Infertile couple Peter (Benjamin Bauman) and Annie (Chiara B. Motley) have reached, with considerable difficulty and angst (mostly on Annie's part), the decision to adopt a baby girl from Africa. Then, once they get "the call," something they learn about their prospective child, though nothing either tragic or earth-shattering, is still enough to threaten to tear their world apart.
Motley does such a superb job of making Annie and her neuroses sufficiently unsympathetic (while Bauman's Peter is playing mostly defense) in the first act, and their friends Drea (Soara-Joye Ross) and overdramatic Rebecca (Crystal Sha'nae) are so archly annoying, that one wonders heading into intermission if there will ever be anything worthwhile in the finale.

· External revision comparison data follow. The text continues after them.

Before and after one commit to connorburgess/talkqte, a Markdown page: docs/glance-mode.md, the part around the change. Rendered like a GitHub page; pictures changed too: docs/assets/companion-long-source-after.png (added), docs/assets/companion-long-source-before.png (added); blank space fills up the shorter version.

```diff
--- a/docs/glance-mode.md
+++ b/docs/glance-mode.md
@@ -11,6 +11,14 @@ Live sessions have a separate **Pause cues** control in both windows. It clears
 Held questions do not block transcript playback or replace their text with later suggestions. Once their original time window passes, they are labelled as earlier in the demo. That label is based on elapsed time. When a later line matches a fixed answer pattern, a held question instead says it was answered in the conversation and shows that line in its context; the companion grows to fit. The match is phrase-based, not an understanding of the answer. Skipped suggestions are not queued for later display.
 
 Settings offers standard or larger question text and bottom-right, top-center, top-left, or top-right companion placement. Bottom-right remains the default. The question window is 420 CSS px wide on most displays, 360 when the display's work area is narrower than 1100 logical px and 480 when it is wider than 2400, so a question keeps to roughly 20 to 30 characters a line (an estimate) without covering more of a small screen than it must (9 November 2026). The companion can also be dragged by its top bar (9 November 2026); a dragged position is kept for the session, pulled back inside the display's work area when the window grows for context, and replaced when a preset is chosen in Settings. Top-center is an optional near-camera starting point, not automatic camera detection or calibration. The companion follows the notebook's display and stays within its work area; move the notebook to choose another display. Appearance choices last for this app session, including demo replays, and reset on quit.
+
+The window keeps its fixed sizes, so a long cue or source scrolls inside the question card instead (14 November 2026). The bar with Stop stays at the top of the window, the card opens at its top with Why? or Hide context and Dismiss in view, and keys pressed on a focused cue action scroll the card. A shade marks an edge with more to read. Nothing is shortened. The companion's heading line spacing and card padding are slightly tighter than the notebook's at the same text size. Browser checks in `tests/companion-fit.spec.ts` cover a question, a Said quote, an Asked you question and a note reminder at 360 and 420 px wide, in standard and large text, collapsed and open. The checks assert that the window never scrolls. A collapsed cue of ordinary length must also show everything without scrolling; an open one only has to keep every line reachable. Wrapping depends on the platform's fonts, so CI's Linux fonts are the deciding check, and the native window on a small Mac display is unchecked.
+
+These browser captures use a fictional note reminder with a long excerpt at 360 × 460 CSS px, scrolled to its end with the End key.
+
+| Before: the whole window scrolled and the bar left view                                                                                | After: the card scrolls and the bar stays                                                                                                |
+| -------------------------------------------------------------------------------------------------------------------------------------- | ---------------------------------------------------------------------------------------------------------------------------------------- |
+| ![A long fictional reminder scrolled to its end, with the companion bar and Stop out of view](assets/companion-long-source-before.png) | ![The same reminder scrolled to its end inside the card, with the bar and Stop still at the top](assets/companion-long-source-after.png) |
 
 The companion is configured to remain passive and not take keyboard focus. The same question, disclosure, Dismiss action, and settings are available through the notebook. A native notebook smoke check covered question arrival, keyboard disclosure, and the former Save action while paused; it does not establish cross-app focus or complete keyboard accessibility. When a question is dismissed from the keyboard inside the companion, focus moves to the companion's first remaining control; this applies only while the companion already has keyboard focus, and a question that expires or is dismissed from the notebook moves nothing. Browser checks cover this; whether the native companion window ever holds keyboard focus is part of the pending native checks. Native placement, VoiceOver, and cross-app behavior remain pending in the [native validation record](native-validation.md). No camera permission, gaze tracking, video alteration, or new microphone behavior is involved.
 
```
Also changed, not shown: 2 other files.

Thankfully, the playwright and the actors offer up a huge helping of second-act redemption, with a lot of help from Nathan Hinton as the upstairs neighbor Alemu, a gentleman of African origin who, through parables and a hideously awful personal experience, puts everything into proper perspective.
Director Gilbert McCauley ably manipulates the play's criss-cross dialogue and many painful silences -- in some first-act moments, you can cut the unease with a knife. Mike Nichols' seemingly simple and apparently unitary set contains several hidden surprises.

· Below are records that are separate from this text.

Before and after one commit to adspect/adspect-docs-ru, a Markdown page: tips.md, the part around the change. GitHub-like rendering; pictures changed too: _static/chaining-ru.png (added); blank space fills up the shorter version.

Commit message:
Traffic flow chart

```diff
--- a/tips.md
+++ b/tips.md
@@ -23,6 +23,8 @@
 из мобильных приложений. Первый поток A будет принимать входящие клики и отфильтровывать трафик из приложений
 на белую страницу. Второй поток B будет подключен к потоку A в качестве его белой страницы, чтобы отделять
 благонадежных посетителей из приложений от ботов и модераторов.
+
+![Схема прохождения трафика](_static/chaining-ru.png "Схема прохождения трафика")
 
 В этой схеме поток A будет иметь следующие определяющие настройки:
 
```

The Call runs through Feb. 11 at the Rep, 601 Main St. Ticket information is available by calling (501) 378-0405 or online at TheRep.org.
Metro on 01/27/2018
Print Headline: Second-act redemption makes Call worth taking